A slang variant of the French language, in which syllabic inversion is used to create a coded version of the original.
Example: Maestro can be split into two syllabic components: Mae- and -stro. The Verlan argot rearranges this into…
Stromae (neé Paul Van Haver).

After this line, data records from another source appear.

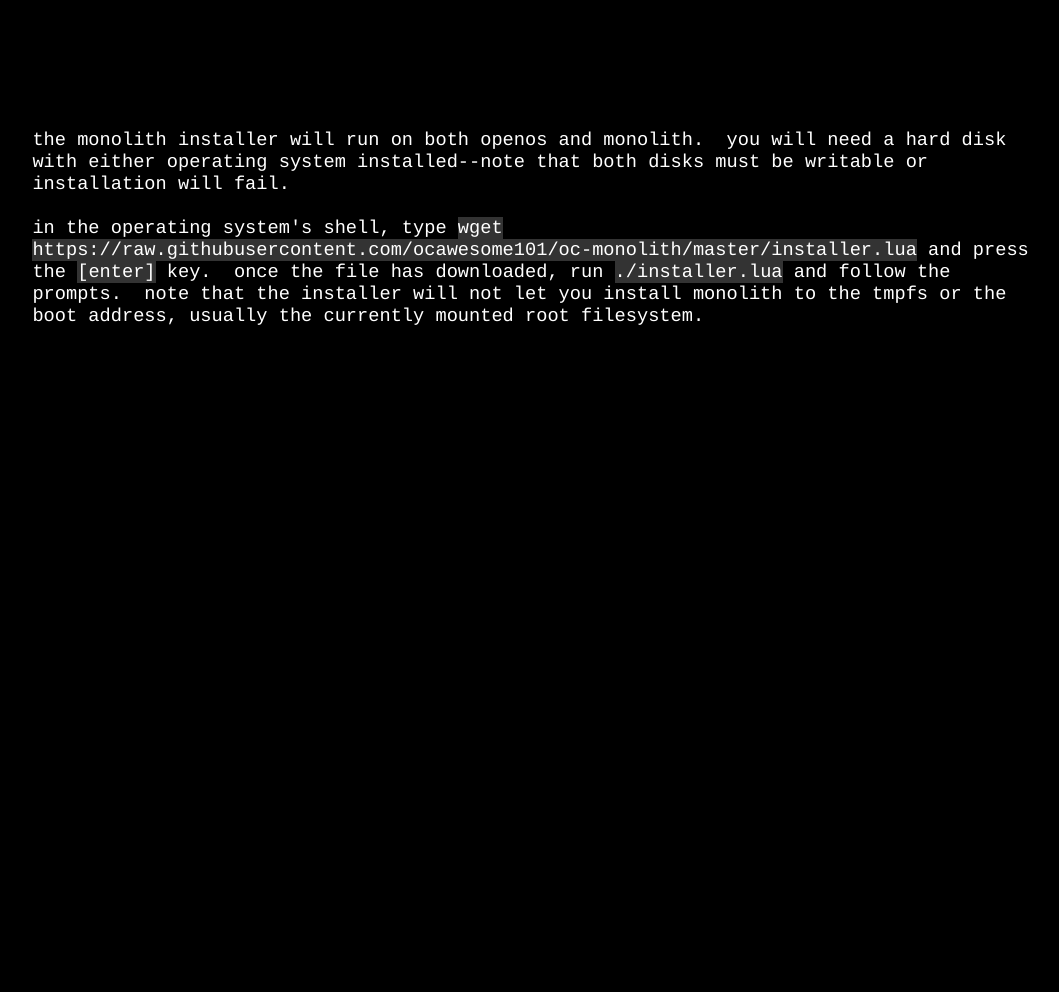
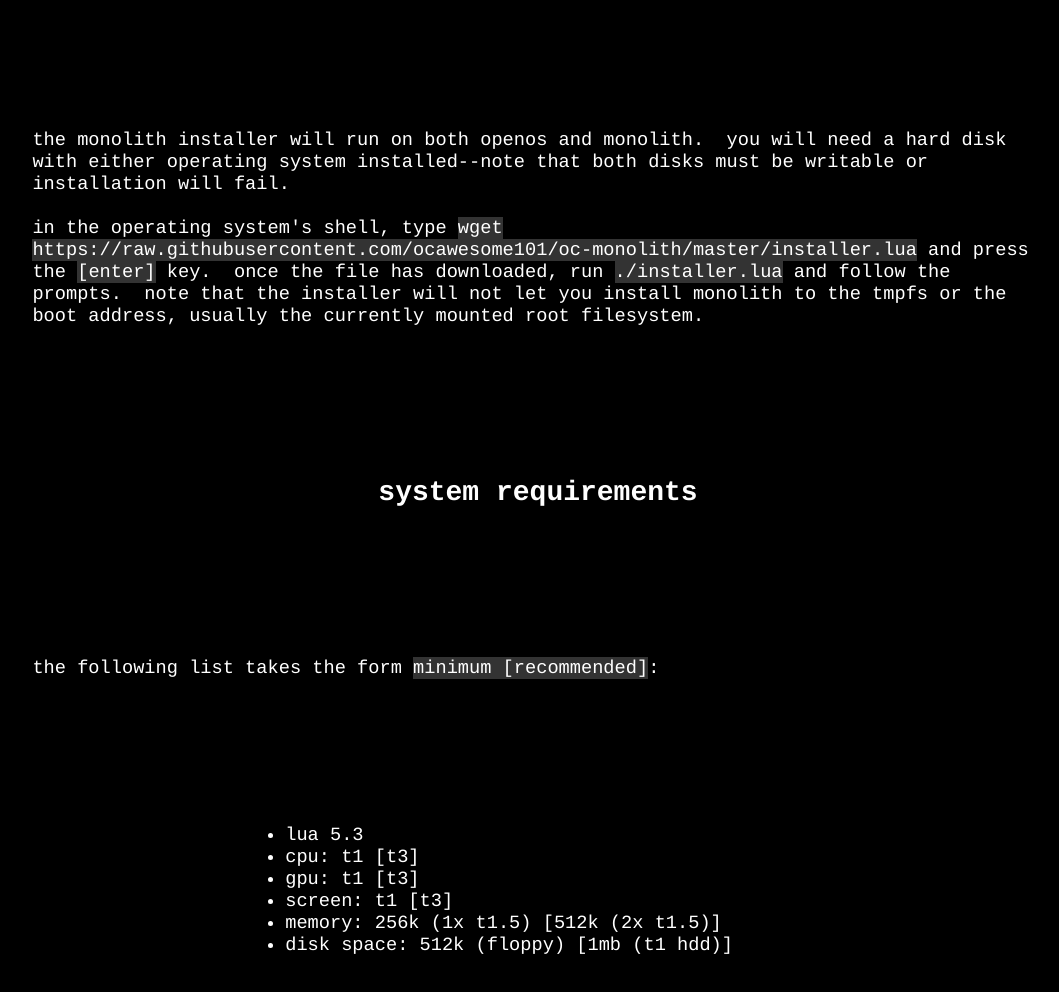
Before and after one commit to oc-monolith/oc-monolith.github.io, a plain HTML site: page index.html in a window 1280 px wide. Shown: the part 573-1565 px from the top of the page, without its empty margins (102-1161 px from the left). Before the commit the page ends 1045 px from the top, so only its background shows below. Drawn offline with Linux system fonts and the light colour scheme.

Commit message:
system requirements

```diff
--- a/index.html
+++ b/index.html
@@ -19,5 +19,17 @@
       <br><br>
       in the operating system's shell, type <span class="code">wget https://raw.githubusercontent.com/ocawesome101/oc-monolith/master/installer.lua</span> and press the <span class="code">[enter]</span> key.&nbsp;&nbsp;once the file has downloaded, run <span class="code">./installer.lua</span> and follow the prompts.&nbsp;&nbsp;note that the installer will not let you install monolith to the tmpfs or the boot address, usually the currently mounted root filesystem.
     </p>
+    <h2>system requirements</h2>
+    <p>
+      the following list takes the form <span class="code">minimum [recommended]</span>:
+      <ul>
+        <li>lua 5.3</li>
+        <li>cpu: t1 [t3]</li>
+        <li>gpu: t1 [t3]</li>
+        <li>screen: t1 [t3]</li>
+        <li>memory: 256k (1x t1.5) [512k (2x t1.5)]</li>
+        <li>disk space: 512k (floppy) [1mb (t1 hdd)]</li>
+      </ul>
+    </p>
   </body>
 </html>
--- a/style.css
+++ b/style.css
@@ -19,6 +19,12 @@ a {
   text-decoration: none;
 }
 
+ul {
+  text-align: left;
+  padding-left: 30%;
+  max-width: 80%;
+}
+
 .code {
   color: white;
   background-color: #333;
```
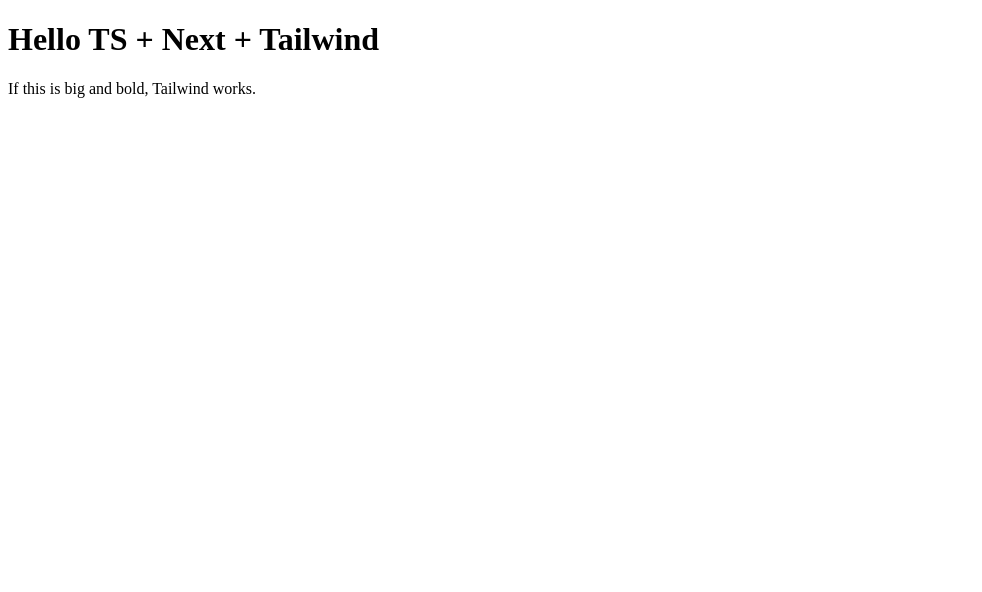
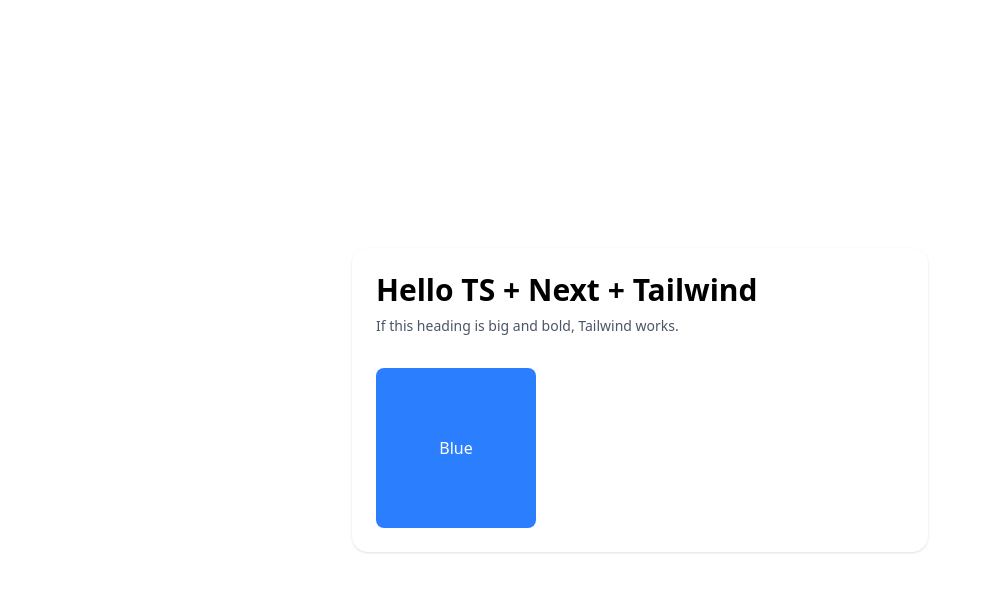
Before and after one commit to evastankova/TaskMaker, a Next.js app: page / in a window 1280 px wide. Shown: the top 592 px of the page, without its empty margins (0-982 px from the left). Built offline with nearby package versions, Linux system fonts and the light colour scheme.

Commit message:
fixed functionality of tailwind css --> it worksssgit add .!

```diff
--- a/app/page.tsx
+++ b/app/page.tsx
@@ -1,8 +1,17 @@
 export default function HomePage() {
   return (
-    <main className="p-6">
-      <h1 className="text-3xl font-bold">Hello TS + Next + Tailwind</h1>
-      <p className="mt-2">If this is big and bold, Tailwind works.</p>
+    <main className="min-h-screen p-8 grid place-items-center">
+      <div className="max-w-xl w-full rounded-2xl shadow p-6">
+        <h1 className="text-3xl font-bold">Hello TS + Next + Tailwind</h1>
+        <p className="mt-2 text-sm text-gray-600">
+          If this heading is big and bold, Tailwind works.
+        </p>
+
+        <div className="mt-8 w-40 h-40 bg-blue-500 rounded-lg text-white grid place-items-center">
+          Blue
+        </div>
+
+      </div>
     </main>
   );
 }
--- a/app/styles.css
+++ b/app/styles.css
@@ -1,3 +1 @@
-@tailwind base;
-@tailwind components;
-@tailwind utilities;
+@import "tailwindcss";
--- a/postcss.config.cjs
+++ b/postcss.config.cjs
@@ -1,6 +1,5 @@
 module.exports = {
   plugins: {
-    "@tailwindcss/postcss": {},
-    autoprefixer: {},
+    "@tailwindcss/postcss": {}
   },
 };
```
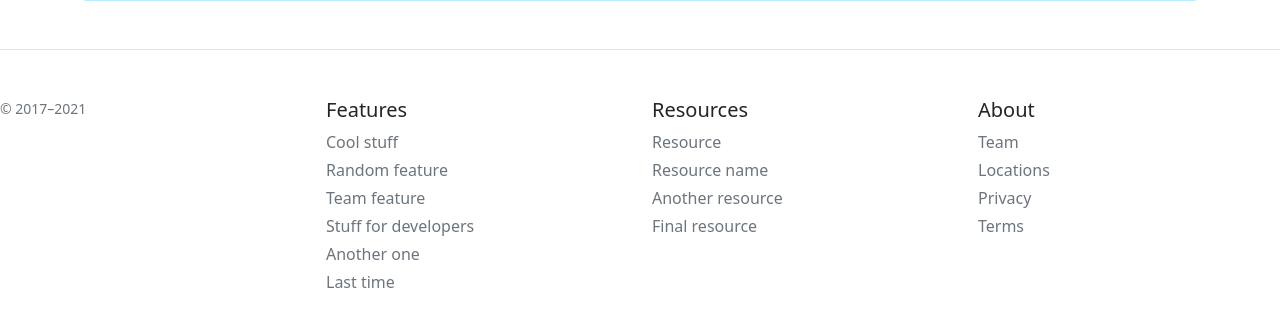
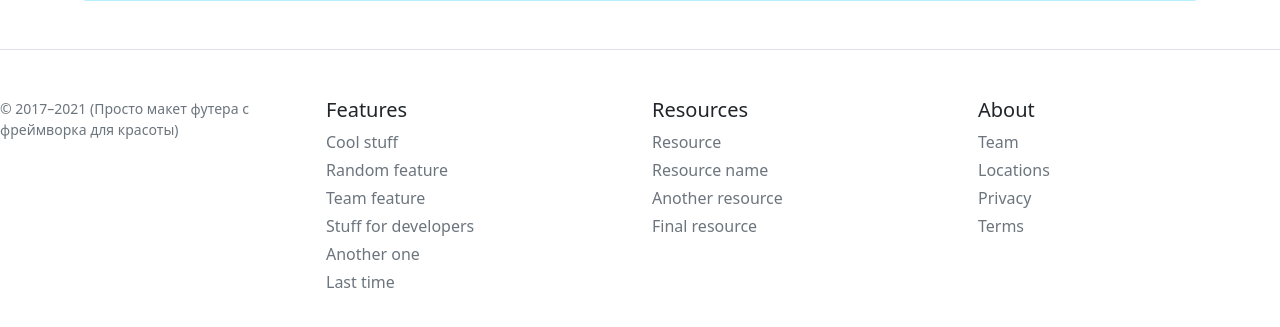
Before and after one commit to shlmvgleb/flaskApp, a Flask app: template src/templates/post_detail.html in a window 1280 px wide. Shown: the part 247-574 px from the top of the page. Run offline with Flask 2, Linux system fonts and the light colour scheme; the template is opened without the code that fills it, so the values that code supplies are empty.

Commit message:
Update post_detail.html

```diff
--- a/src/templates/post_detail.html
+++ b/src/templates/post_detail.html
@@ -29,7 +29,7 @@
 <footer class="pt-4 my-md-5 pt-md-5 border-top">
     <div class="row">
       <div class="col-12 col-md">
-        <small class="d-block mb-3 text-muted">© 2017–2021</small>
+        <small class="d-block mb-3 text-muted">© 2017–2021 (Просто макет футера с фреймворка для красоты)</small>
       </div>
       <div class="col-6 col-md">
         <h5>Features</h5>
```
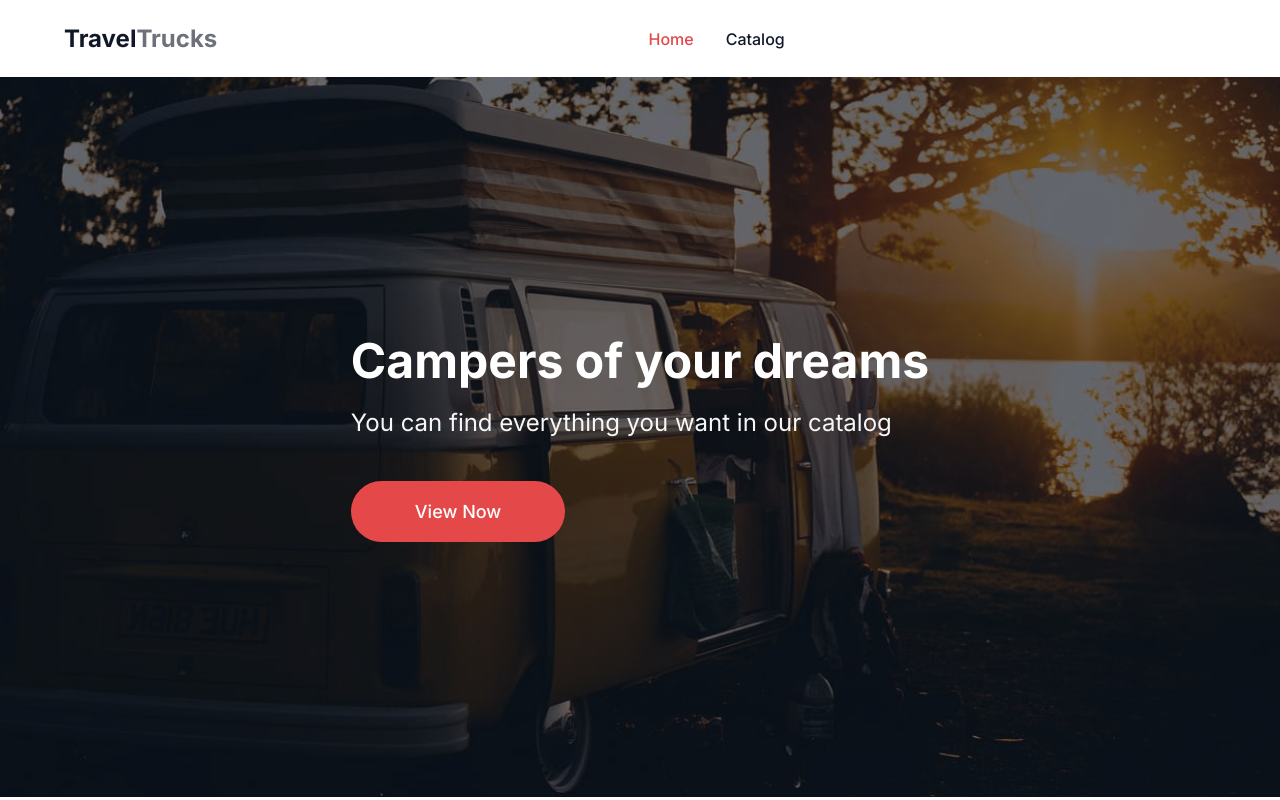
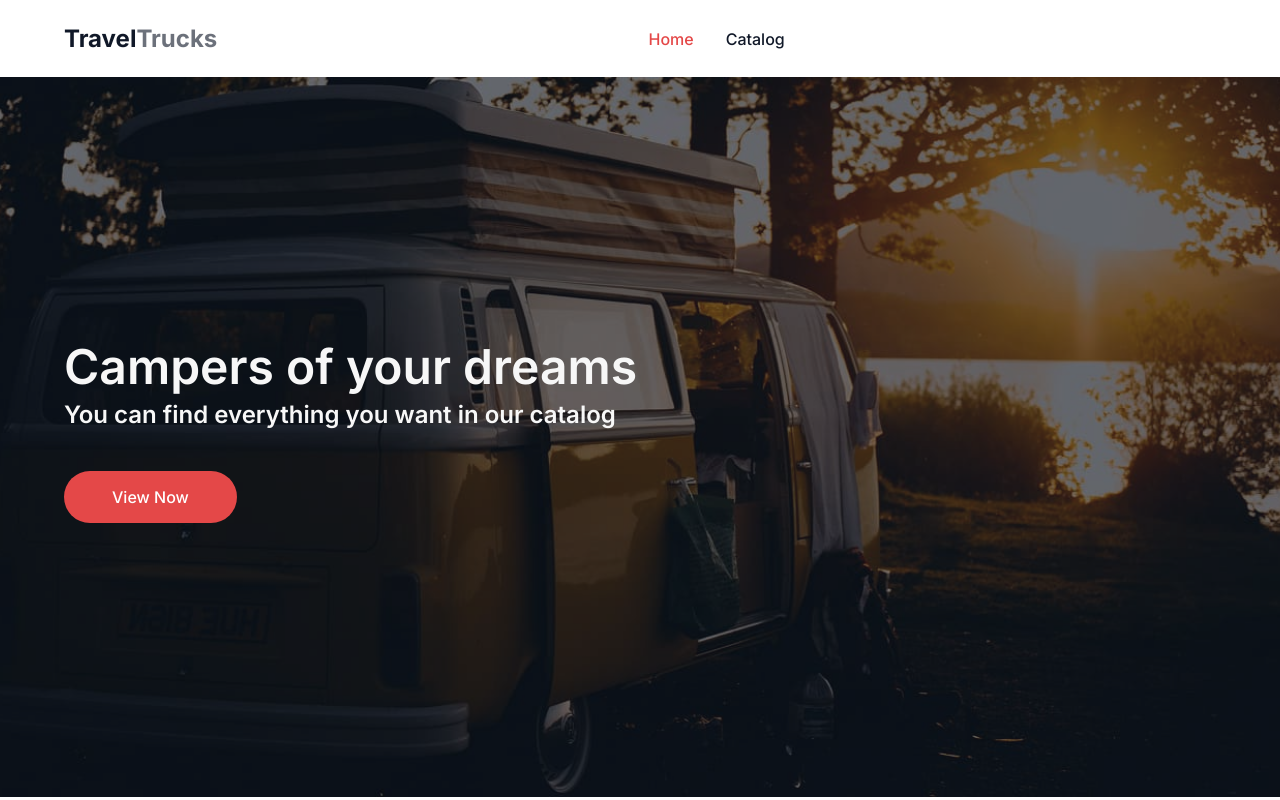
Before and after one commit to OlenaZhmudenko/travel-trucks, a Next.js app: page / in a window 1280 px wide. Built offline with nearby package versions, Linux system fonts and the light colour scheme.

Commit message:
Hero styles changes

```diff
--- a/components/home/Hero.module.css
+++ b/components/home/Hero.module.css
@@ -3,7 +3,7 @@
     min-height: calc(100vh - 80px);
     display: flex;
     align-items: center;
-    justify-content: flex-start;
+    justify-content: center;
     background-image: url('/hero.jpg');
     background-size: cover;
     background-position: center;
@@ -23,31 +23,36 @@
     padding: 0 64px;
     position: relative;
     z-index: 1;
+    width: 100%;
 }
 
 .content {
     max-width: 600px;
+    text-align: left;
+    display: flex;
+    flex-direction: column;
+    align-items: flex-start;
+    margin: 0;
+    padding: 0;
 }
 
 .title {
     font-size: 48px;
-    font-weight: 700;
-    line-height: 1.2;
-    color: #fff;
+    font-weight: 600;
+    line-height: 0.67;
+    color: #f7f7f7;
     margin-bottom: 16px;
 }
 
 .subtitle {
     font-size: 24px;
-    font-weight: 400;
-    line-height: 1.5;
+    font-weight: 600;
+    line-height: 1.33;
     color: #f7f7f7;
     margin-bottom: 40px;
 }
 
-.description {
-    font-size: 16px;
-    line-height: 1.5;
-    color: #f7f7f7;
-    margin-bottom: 40px;
-    max-width: 500px; }
+.buttonWrapper {
+    display: flex;
+    justify-content: center;
+}
--- a/components/home/Hero.tsx
+++ b/components/home/Hero.tsx
@@ -15,7 +15,7 @@ export const Hero: React.FC = () => {
             You can find everything you want in our catalog
           </p>
           <Link href="/catalog">
-            <Button size="lg">
+            <Button size="md">
               View Now
             </Button>
           </Link>
```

My first encounter with the Belgian composer/producer/musician was in his official video for Formidable. A slender character is seen stumbling, apparently intoxicated, through the streets of his capital city. My second encounter was of the same song sung live on the French evening news and talk show, Le Grand Journal. Yet again, the long legs seemed to deny fate’s attempt to entangle themselves, as the artist slings himself across the stage, seemingly beyond the realms of sobriety. Regardless of my growing suspicions that this man felt it was his duty to rekindle the late Winehouse’s stage theatrics – nothing could prevent my ears from absorbing the insistent twang of Formidable’s backing synth. Nor could I disregard those melancholic lyrics, underpinned by swooping melodies, combining tragedy, sadness, and yet a hint of hope as, once more, the chorus takes off with the ascending “Formidable”. I then stumble across an English interview and am pleasantly surprised by Stromae’s perkiness, intelligence and general positive radiance. It turns out that, behind the scenes, the artist is quite a mismatch from my initial judgements. Age 12 saw his introduction to classical theory behind the drum kit, but it wasn’t until 10 years later that Van Haver focused his attention purely towards music, and released his first album “Juste un cerveau, un flow, un fond et un mic…”. This marked the start of what would become Stromae’s musical career.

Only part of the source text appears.